Areas of Specialty
The graduate faculty have multidisciplinary expertise in a range of substantive policy areas, including Education Policy, Social Policy, Health and Health Care Policy, and Regulatory Policy. This is paired with cutting-edge methodological expertise in topics such as Applied Econometrics, Demographic Techniques, Program Evaluation, and Mixed Methods. Our faculty actively mentor Ph.D. students and include them in their research, conference presentations, and publications.

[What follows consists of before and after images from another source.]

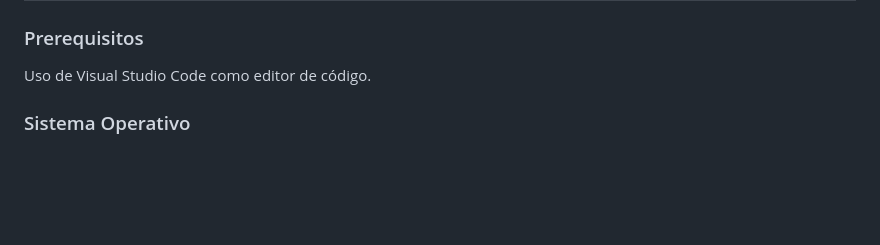
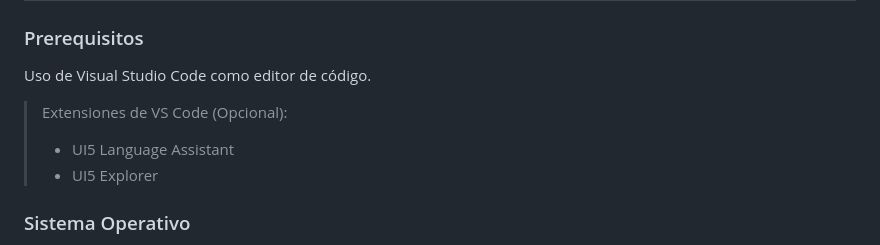
Before and after one commit to Daniel-Alvarez-Sil/UI5_Fiori_Exercises, a Markdown page: README.md, the part around the change printed below. Rendered like a GitHub page; blank space fills up the shorter version.

```diff
--- a/README.md
+++ b/README.md
@@ -23,6 +23,9 @@ Ejercicios :
 ## Ambiente de desarrollo.
 ### Prerequisitos
 Uso de Visual Studio Code como editor de código.
+> Extensiones de VS Code (Opcional):
+> - UI5 Language Assistant
+> - UI5 Explorer
 
 ### Sistema Operativo
 Para estos ejercicios, se utiliza Linux (Ubuntu). Debido a esto, si no se tiene Ubuntu como OS, se debe instalar WSL (Windows Subsytem for Linux).
```
Also changed, not shown: other parts of README.md (+1 -1 lines).
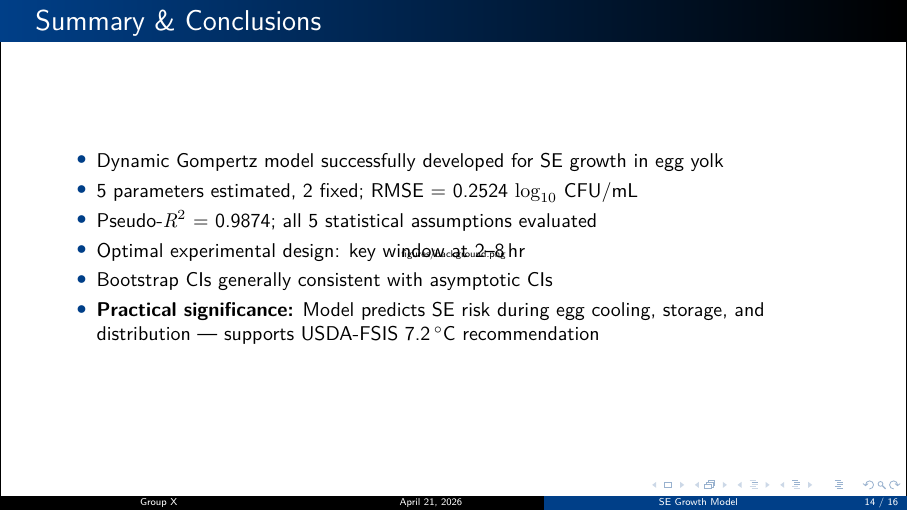
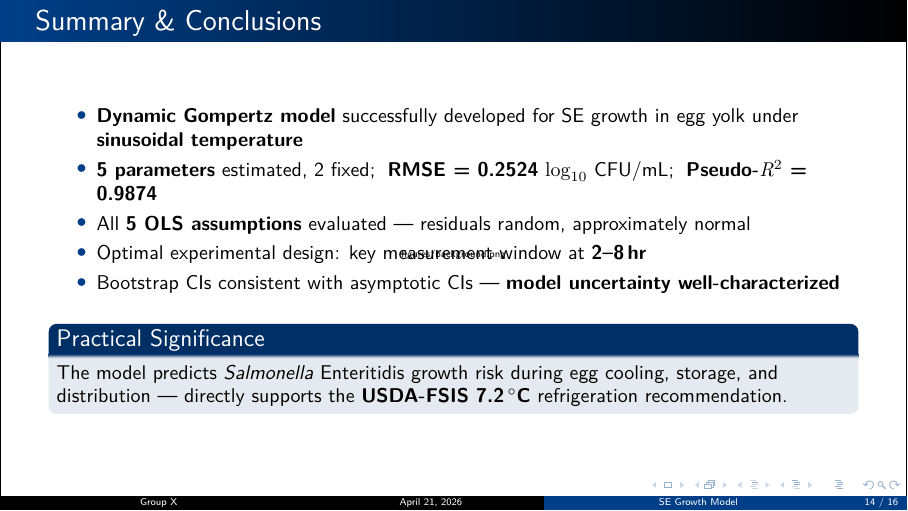
Before and after one commit to DeepDream1128/salmonella-growth-model, LaTeX slides (beamer/main.tex): page 14 of 16. Compiled offline with XeLaTeX.

Commit message:
Fix Slide 13: bold key metrics, practical significance in block box

```diff
--- a/beamer/main.tex
+++ b/beamer/main.tex
@@ -392,13 +392,16 @@ Bootstrap bands are slightly narrower than asymptotic bands, confirming that the
 \section{Summary}
 \begin{frame}{Summary \& Conclusions}
 \begin{itemize}
-    \item Dynamic Gompertz model successfully developed for SE growth in egg yolk
-    \item 5 parameters estimated, 2 fixed; RMSE = 0.2524 $\log_{10}$ CFU/mL
-    \item Pseudo-$R^2$ = 0.9874; all 5 statistical assumptions evaluated
-    \item Optimal experimental design: key window at 2--8\,hr
-    \item Bootstrap CIs generally consistent with asymptotic CIs
-    \item \textbf{Practical significance:} Model predicts SE risk during egg cooling, storage, and distribution --- supports USDA-FSIS 7.2\,$^\circ$C recommendation
+    \item \textbf{Dynamic Gompertz model} successfully developed for SE growth in egg yolk under \textbf{sinusoidal temperature}
+    \item \textbf{5 parameters} estimated, 2 fixed;\; \textbf{RMSE = 0.2524} $\log_{10}$ CFU/mL;\; \textbf{Pseudo-$R^2$ = 0.9874}
+    \item All \textbf{5 OLS assumptions} evaluated --- residuals random, approximately normal
+    \item Optimal experimental design: key measurement window at \textbf{2--8\,hr}
+    \item Bootstrap CIs consistent with asymptotic CIs --- \textbf{model uncertainty well-characterized}
 \end{itemize}
+\vspace{0.4em}
+\begin{block}{Practical Significance}
+The model predicts \textit{Salmonella} Enteritidis growth risk during egg cooling, storage, and distribution --- directly supports the \textbf{USDA-FSIS 7.2\,$^\circ$C} refrigeration recommendation.
+\end{block}
 \end{frame}
 
 % ==================== Slide 14: References ====================
```
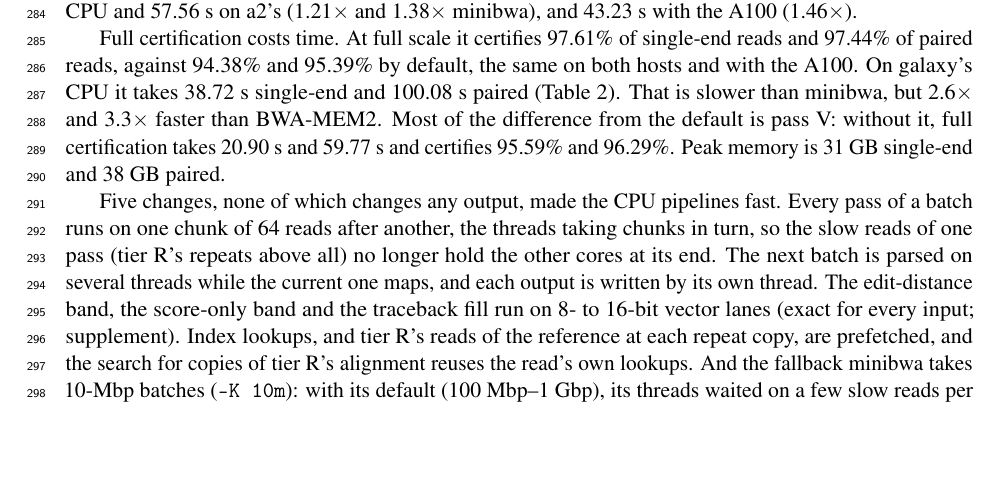
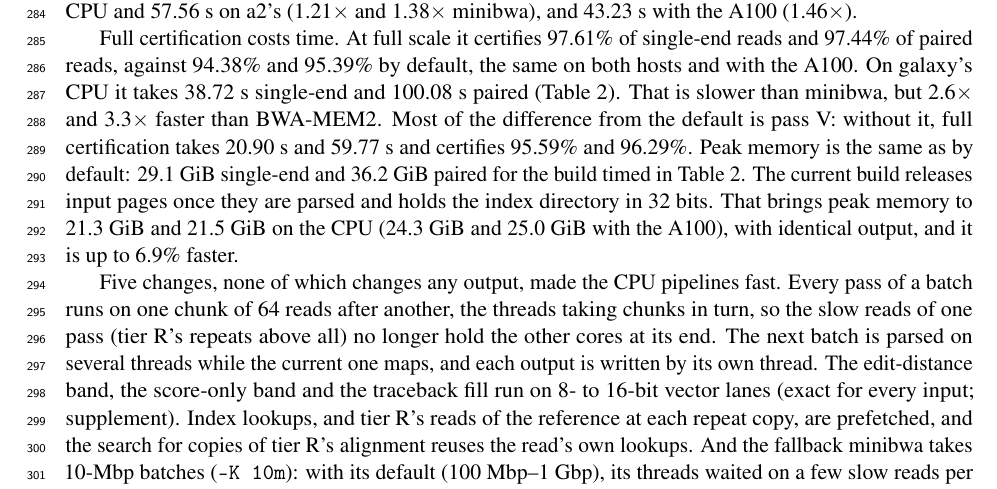
Before and after one commit to d0bromir/algorithms, a LaTeX paper (certa/paper/main.tex, which reads certa/paper/numbers.tex): part of page 8 of 14, cut so that both start at the same text, the shorter picture padded with empty space. Compiled offline with pdfLaTeX.

Commit message:
Paper: peak memory in GiB; the memory changes of 82b18ec (29.1 -> 21.3 GiB single-end, 36.2 -> 21.5 GiB paired)
max_rss_kb is KiB: the earlier "31 / 38 GB" divided by 1e6. make_numbers.py
reads memory_{galaxy,a2}.tsv and memory_identity.txt (identical output on
both hosts; --full-cert needs no more memory than the default).

Co-Authored-By: Claude Opus 5.5 <noreply@anthropic.com>

```diff
--- a/certa/paper/main.tex
+++ b/certa/paper/main.tex
@@ -632,8 +632,13 @@ paired (Table~\ref{tab:speed}). That is slower than minibwa, but
 \FCGSFcCpuXBwa$\times$ and \FCGPFcCpuXBwa$\times$ faster than BWA-MEM2.
 Most of the difference from the default is pass~V: without it, full
 certification takes \FCGSNoVCpuWall~s and \FCGPNoVCpuWall~s and certifies
-\FCCertSNoV\% and \FCCertPNoV\%. Peak memory is \FCGSFcCpuRss~GB
-single-end and \FCGPFcCpuRss~GB paired.
+\FCCertSNoV\% and \FCCertPNoV\%. Peak memory is
+the same as by default: \MemSOld~GiB single-end and \MemPOld~GiB paired
+for the build timed in Table~\ref{tab:speed}. The current build releases
+input pages once they are parsed and holds the index directory in 32
+bits. That brings peak memory to \MemSNew~GiB and \MemPNew~GiB on the
+CPU (\MemSGpuNew~GiB and \MemPGpuNew~GiB with the A100), with identical
+output, and it is up to \MemFasterMax\% faster.
 
 Five changes, none of which changes any output, made the CPU pipelines
 fast. Every pass of a batch runs on one chunk of 64 reads after another,
--- a/certa/paper/numbers.tex
+++ b/certa/paper/numbers.tex
@@ -87,98 +87,98 @@
 \newcommand{\FASStrobeXBwa}{1.8}% hg002_2026-10/final_a2.tsv
 \newcommand{\FASStrobeXMini}{0.60}% hg002_2026-10/final_a2.tsv
 \newcommand{\FCAPDefCpuCpu}{2,227}% hg002_2026-10/full_cert_a2.tsv
-\newcommand{\FCAPDefCpuRss}{38}% hg002_2026-10/full_cert_a2.tsv
+\newcommand{\FCAPDefCpuRss}{36.3}% hg002_2026-10/full_cert_a2.tsv
 \newcommand{\FCAPDefCpuWall}{37.80}% hg002_2026-10/full_cert_a2.tsv
 \newcommand{\FCAPDefCpuXBwa}{6.8}% hg002_2026-10/full_cert_a2.tsv
 \newcommand{\FCAPDefCpuXMini}{2.10}% hg002_2026-10/full_cert_a2.tsv
 \newcommand{\FCAPFcCpuCpu}{6,463}% hg002_2026-10/full_cert_a2.tsv
-\newcommand{\FCAPFcCpuRss}{38}% hg002_2026-10/full_cert_a2.tsv
+\newcommand{\FCAPFcCpuRss}{36.3}% hg002_2026-10/full_cert_a2.tsv
 \newcommand{\FCAPFcCpuWall}{107.11}% hg002_2026-10/full_cert_a2.tsv
 \newcommand{\FCAPFcCpuXBwa}{2.4}% hg002_2026-10/full_cert_a2.tsv
 \newcommand{\FCAPFcCpuXMini}{0.74}% hg002_2026-10/full_cert_a2.tsv
 \newcommand{\FCAPNoVCpuCpu}{3,432}% hg002_2026-10/full_cert_a2.tsv
-\newcommand{\FCAPNoVCpuRss}{38}% hg002_2026-10/full_cert_a2.tsv
+\newcommand{\FCAPNoVCpuRss}{36.3}% hg002_2026-10/full_cert_a2.tsv
 \newcommand{\FCAPNoVCpuWall}{58.08}% hg002_2026-10/full_cert_a2.tsv
 \newcommand{\FCAPNoVCpuXBwa}{4.4}% hg002_2026-10/full_cert_a2.tsv
 \newcommand{\FCAPNoVCpuXMini}{1.37}% hg002_2026-10/full_cert_a2.tsv
 \newcommand{\FCASDefCpuCpu}{1,068}% hg002_2026-10/full_cert_a2.tsv
-\newcommand{\FCASDefCpuRss}{31}% hg002_2026-10/full_cert_a2.tsv
+\newcommand{\FCASDefCpuRss}{29.2}% hg002_2026-10/full_cert_a2.tsv
 \newcommand{\FCASDefCpuWall}{18.24}% hg002_2026-10/full_cert_a2.tsv
 \newcommand{\FCASDefCpuXBwa}{6.1}% hg002_2026-10/full_cert_a2.tsv
 \newcommand{\FCASDefCpuXMini}{2.02}% hg002_2026-10/full_cert_a2.tsv
 \newcommand{\FCASFcCpuCpu}{2,442}% hg002_2026-10/full_cert_a2.tsv
-\newcommand{\FCASFcCpuRss}{30}% hg002_2026-10/full_cert_a2.tsv
+\newcommand{\FCASFcCpuRss}{29.1}% hg002_2026-10/full_cert_a2.tsv
 \newcommand{\FCASFcCpuWall}{40.89}% hg002_2026-10/full_cert_a2.tsv
 \newcommand{\FCASFcCpuXBwa}{2.7}% hg002_2026-10/full_cert_a2.tsv
 \newcommand{\FCASFcCpuXMini}{0.90}% hg002_2026-10/full_cert_a2.tsv
 \newcommand{\FCASNoVCpuCpu}{1,126}% hg002_2026-10/full_cert_a2.tsv
-\newcommand{\FCASNoVCpuRss}{31}% hg002_2026-10/full_cert_a2.tsv
+\newcommand{\FCASNoVCpuRss}{29.1}% hg002_2026-10/full_cert_a2.tsv
 \newcommand{\FCASNoVCpuWall}{19.54}% hg002_2026-10/full_cert_a2.tsv
 \newcommand{\FCASNoVCpuXBwa}{5.7}% hg002_2026-10/full_cert_a2.tsv
 \newcommand{\FCASNoVCpuXMini}{1.89}% hg002_2026-10/full_cert_a2.tsv
-\newcommand{\FCCertPDef}{95.39}% hg002_2026-10/full_cert_certified.txt
-\newcommand{\FCCertPFc}{97.44}% hg002_2026-10/full_cert_certified.txt
-\newcommand{\FCCertPNoV}{96.29}% hg002_2026-10/full_cert_certified.txt
-\newcommand{\FCCertSDef}{94.38}% hg002_2026-10/full_cert_certified.txt
-\newcommand{\FCCertSFc}{97.61}% hg002_2026-10/full_cert_certified.txt
-\newcommand{\FCCertSNoV}{95.59}% hg002_2026-10/full_cert_certified.txt
+\newcommand{\FCCertPDef}{95.39}% hg002_2026-10/memory_identity.txt
+\newcommand{\FCCertPFc}{97.44}% hg002_2026-10/memory_identity.txt
+\newcommand{\FCCertPNoV}{96.29}% hg002_2026-10/memory_identity.txt
+\newcommand{\FCCertSDef}{94.38}% hg002_2026-10/memory_identity.txt
+\newcommand{\FCCertSFc}{97.61}% hg002_2026-10/memory_identity.txt
+\newcommand{\FCCertSNoV}{95.59}% hg002_2026-10/memory_identity.txt
 \newcommand{\FCGPDefCpuCpu}{2,187}% hg002_2026-10/full_cert_galaxy.tsv
-\newcommand{\FCGPDefCpuRss}{38}% hg002_2026-10/full_cert_galaxy.tsv
+\newcommand{\FCGPDefCpuRss}{36.2}% hg002_2026-10/full_cert_galaxy.tsv
 \newcommand{\FCGPDefCpuWall}{37.63}% hg002_2026-10/full_cert_galaxy.tsv
 \newcommand{\FCGPDefCpuXBwa}{8.9}% hg002_2026-10/full_cert_galaxy.tsv
 \newcommand{\FCGPDefCpuXMini}{1.67}% hg002_2026-10/full_cert_galaxy.tsv
 \newcommand{\FCGPDefGpuCpu}{1,495}% hg002_2026-10/full_cert_galaxy.tsv
-\newcommand{\FCGPDefGpuRss}{41}% hg002_2026-10/full_cert_galaxy.tsv
+\newcommand{\FCGPDefGpuRss}{39.5}% hg002_2026-10/full_cert_galaxy.tsv
 \newcommand{\FCGPDefGpuWall}{28.44}% hg002_2026-10/full_cert_galaxy.tsv
 \newcommand{\FCGPDefGpuXBwa}{11.8}% hg002_2026-10/full_cert_galaxy.tsv
 \newcommand{\FCGPDefGpuXMini}{2.21}% hg002_2026-10/full_cert_galaxy.tsv
 \newcommand{\FCGPFcCpuCpu}{5,989}% hg002_2026-10/full_cert_galaxy.tsv
-\newcommand{\FCGPFcCpuRss}{38}% hg002_2026-10/full_cert_galaxy.tsv
+\newcommand{\FCGPFcCpuRss}{36.2}% hg002_2026-10/full_cert_galaxy.tsv
 \newcommand{\FCGPFcCpuWall}{100.08}% hg002_2026-10/full_cert_galaxy.tsv
 \newcommand{\FCGPFcCpuXBwa}{3.3}% hg002_2026-10/full_cert_galaxy.tsv
 \newcommand{\FCGPFcCpuXMini}{0.63}% hg002_2026-10/full_cert_galaxy.tsv
 \newcommand{\FCGPFcGpuCpu}{5,296}% hg002_2026-10/full_cert_galaxy.tsv
-\newcommand{\FCGPFcGpuRss}{41}% hg002_2026-10/full_cert_galaxy.tsv
+\newcommand{\FCGPFcGpuRss}{39.5}% hg002_2026-10/full_cert_galaxy.tsv
 \newcommand{\FCGPFcGpuWall}{88.58}% hg002_2026-10/full_cert_galaxy.tsv
 \newcommand{\FCGPFcGpuXBwa}{3.8}% hg002_2026-10/full_cert_galaxy.tsv
 \newcommand{\FCGPFcGpuXMini}{0.71}% hg002_2026-10/full_cert_galaxy.tsv
 \newcommand{\FCGPNoVCpuCpu}{3,504}% hg002_2026-10/full_cert_galaxy.tsv
-\newcommand{\FCGPNoVCpuRss}{38}% hg002_2026-10/full_cert_galaxy.tsv
+\newcommand{\FCGPNoVCpuRss}{36.2}% hg002_2026-10/full_cert_galaxy.tsv
 \newcommand{\FCGPNoVCpuWall}{59.77}% hg002_2026-10/full_cert_galaxy.tsv
 \newcommand{\FCGPNoVCpuXBwa}{5.6}% hg002_2026-10/full_cert_galaxy.tsv
 \newcommand{\FCGPNoVCpuXMini}{1.05}% hg002_2026-10/full_cert_galaxy.tsv
 \newcommand{\FCGPNoVGpuCpu}{2,800}% hg002_2026-10/full_cert_galaxy.tsv
-\newcommand{\FCGPNoVGpuRss}{41}% hg002_2026-10/full_cert_galaxy.tsv
+\newcommand{\FCGPNoVGpuRss}{39.5}% hg002_2026-10/full_cert_galaxy.tsv
 \newcommand{\FCGPNoVGpuWall}{49.22}% hg002_2026-10/full_cert_galaxy.tsv
 \newcommand{\FCGPNoVGpuXBwa}{6.8}% hg002_2026-10/full_cert_galaxy.tsv
 \newcommand{\FCGPNoVGpuXMini}{1.28}% hg002_2026-10/full_cert_galaxy.tsv
 \newcommand{\FCGSDefCpuCpu}{872}% hg002_2026-10/full_cert_galaxy.tsv
-\newcommand{\FCGSDefCpuRss}{31}% hg002_2026-10/full_cert_galaxy.tsv
+\newcommand{\FCGSDefCpuRss}{29.1}% hg002_2026-10/full_cert_galaxy.tsv
 \newcommand{\FCGSDefCpuWall}{15.83}% hg002_2026-10/full_cert_galaxy.tsv
 \newcommand{\FCGSDefCpuXBwa}{6.3}% hg002_2026-10/full_cert_galaxy.tsv
 \newcommand{\FCGSDefCpuXMini}{1.82}% hg002_2026-10/full_cert_galaxy.tsv
 \newcommand{\FCGSDefGpuCpu}{527}% hg002_2026-10/full_cert_galaxy.tsv
-\newcommand{\FCGSDefGpuRss}{33}% hg002_2026-10/full_cert_galaxy.tsv
+\newcommand{\FCGSDefGpuRss}{31.9}% hg002_2026-10/full_cert_galaxy.tsv
 \newcommand{\FCGSDefGpuWall}{12.98}% hg002_2026-10/full_cert_galaxy.tsv
 \newcommand{\FCGSDefGpuXBwa}{7.7}% hg002_2026-10/full_cert_galaxy.tsv
 \newcommand{\FCGSDefGpuXMini}{2.22}% hg002_2026-10/full_cert_galaxy.tsv
 \newcommand{\FCGSFcCpuCpu}{2,257}% hg002_2026-10/full_cert_galaxy.tsv
-\newcommand{\FCGSFcCpuRss}{31}% hg002_2026-10/full_cert_galaxy.tsv
+\newcommand{\FCGSFcCpuRss}{29.1}% hg002_2026-10/full_cert_galaxy.tsv
 \newcommand{\FCGSFcCpuWall}{38.72}% hg002_2026-10/full_cert_galaxy.tsv
 \newcommand{\FCGSFcCpuXBwa}{2.6}% hg002_2026-10/full_cert_galaxy.tsv
 \newcommand{\FCGSFcCpuXMini}{0.74}% hg002_2026-10/full_cert_galaxy.tsv
 \newcommand{\FCGSFcGpuCpu}{1,907}% hg002_2026-10/full_cert_galaxy.tsv
-\newcommand{\FCGSFcGpuRss}{33}% hg002_2026-10/full_cert_galaxy.tsv
+\newcommand{\FCGSFcGpuRss}{31.9}% hg002_2026-10/full_cert_galaxy.tsv
 \newcommand{\FCGSFcGpuWall}{34.65}% hg002_2026-10/full_cert_galaxy.tsv
 \newcommand{\FCGSFcGpuXBwa}{2.9}% hg002_2026-10/full_cert_galaxy.tsv
 \newcommand{\FCGSFcGpuXMini}{0.83}% hg002_2026-10/full_cert_galaxy.tsv
 \newcommand{\FCGSNoVCpuCpu}{1,159}% hg002_2026-10/full_cert_galaxy.tsv
-\newcommand{\FCGSNoVCpuRss}{31}% hg002_2026-10/full_cert_galaxy.tsv
+\newcommand{\FCGSNoVCpuRss}{29.1}% hg002_2026-10/full_cert_galaxy.tsv
 \newcommand{\FCGSNoVCpuWall}{20.90}% hg002_2026-10/full_cert_galaxy.tsv
 \newcommand{\FCGSNoVCpuXBwa}{4.8}% hg002_2026-10/full_cert_galaxy.tsv
 \newcommand{\FCGSNoVCpuXMini}{1.38}% hg002_2026-10/full_cert_galaxy.tsv
 \newcommand{\FCGSNoVGpuCpu}{820}% hg002_2026-10/full_cert_galaxy.tsv
-\newcommand{\FCGSNoVGpuRss}{33}% hg002_2026-10/full_cert_galaxy.tsv
+\newcommand{\FCGSNoVGpuRss}{31.9}% hg002_2026-10/full_cert_galaxy.tsv
 \newcommand{\FCGSNoVGpuWall}{17.50}% hg002_2026-10/full_cert_galaxy.tsv
 \newcommand{\FCGSNoVGpuXBwa}{5.7}% hg002_2026-10/full_cert_galaxy.tsv
 \newcommand{\FCGSNoVGpuXMini}{1.65}% hg002_2026-10/full_cert_galaxy.tsv
@@ -343,6 +343,15 @@
 \newcommand{\LrProvenPct}{93.32}% aim6_2026-10/certify_cost.txt
 \newcommand{\LrReads}{242,534}% aim6_2026-10/summary.txt
 \newcommand{\LrVerifyReads}{1,879}% aim6_2026-10/certify.txt
+\newcommand{\MemFasterMax}{6.9}% hg002_2026-10/memory_{galaxy,a2}.tsv
+\newcommand{\MemPGpuNew}{25.0}% hg002_2026-10/memory_galaxy.tsv
+\newcommand{\MemPGpuOld}{39.5}% hg002_2026-10/memory_galaxy.tsv
+\newcommand{\MemPNew}{21.5}% hg002_2026-10/memory_galaxy.tsv
+\newcommand{\MemPOld}{36.2}% hg002_2026-10/memory_galaxy.tsv
+\newcommand{\MemSGpuNew}{24.3}% hg002_2026-10/memory_galaxy.tsv
+\newcommand{\MemSGpuOld}{31.9}% hg002_2026-10/memory_galaxy.tsv
+\newcommand{\MemSNew}{21.3}% hg002_2026-10/memory_galaxy.tsv
+\newcommand{\MemSOld}{29.1}% hg002_2026-10/memory_galaxy.tsv
 \newcommand{\MutEquiv}{8}% tests/mutants.tsv
 \newcommand{\MutKilled}{133}% tests/mutants.tsv
 \newcommand{\MutTotal}{141}% tests/mutants.tsv
```
Also changed, not shown: 1 other file.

Research topics span many issues at the intersection of labor economics and public finance, as well as the connections between social inequality and education policy. Recent research on this topic in PAM includes: the role of financial constraints in student educational investment decisions; the effect of government resources on educational outcomes; identification of educational production functions (which includes the role of teacher quality, school organizations and class sizes on student achievement); teacher labor markets and the effects of market-based interventions, such as merit pay and charter schools; how school choice policies shape residential decisions and residential segregation; and the consequences of mass incarceration for children’s educational experiences and outcomes.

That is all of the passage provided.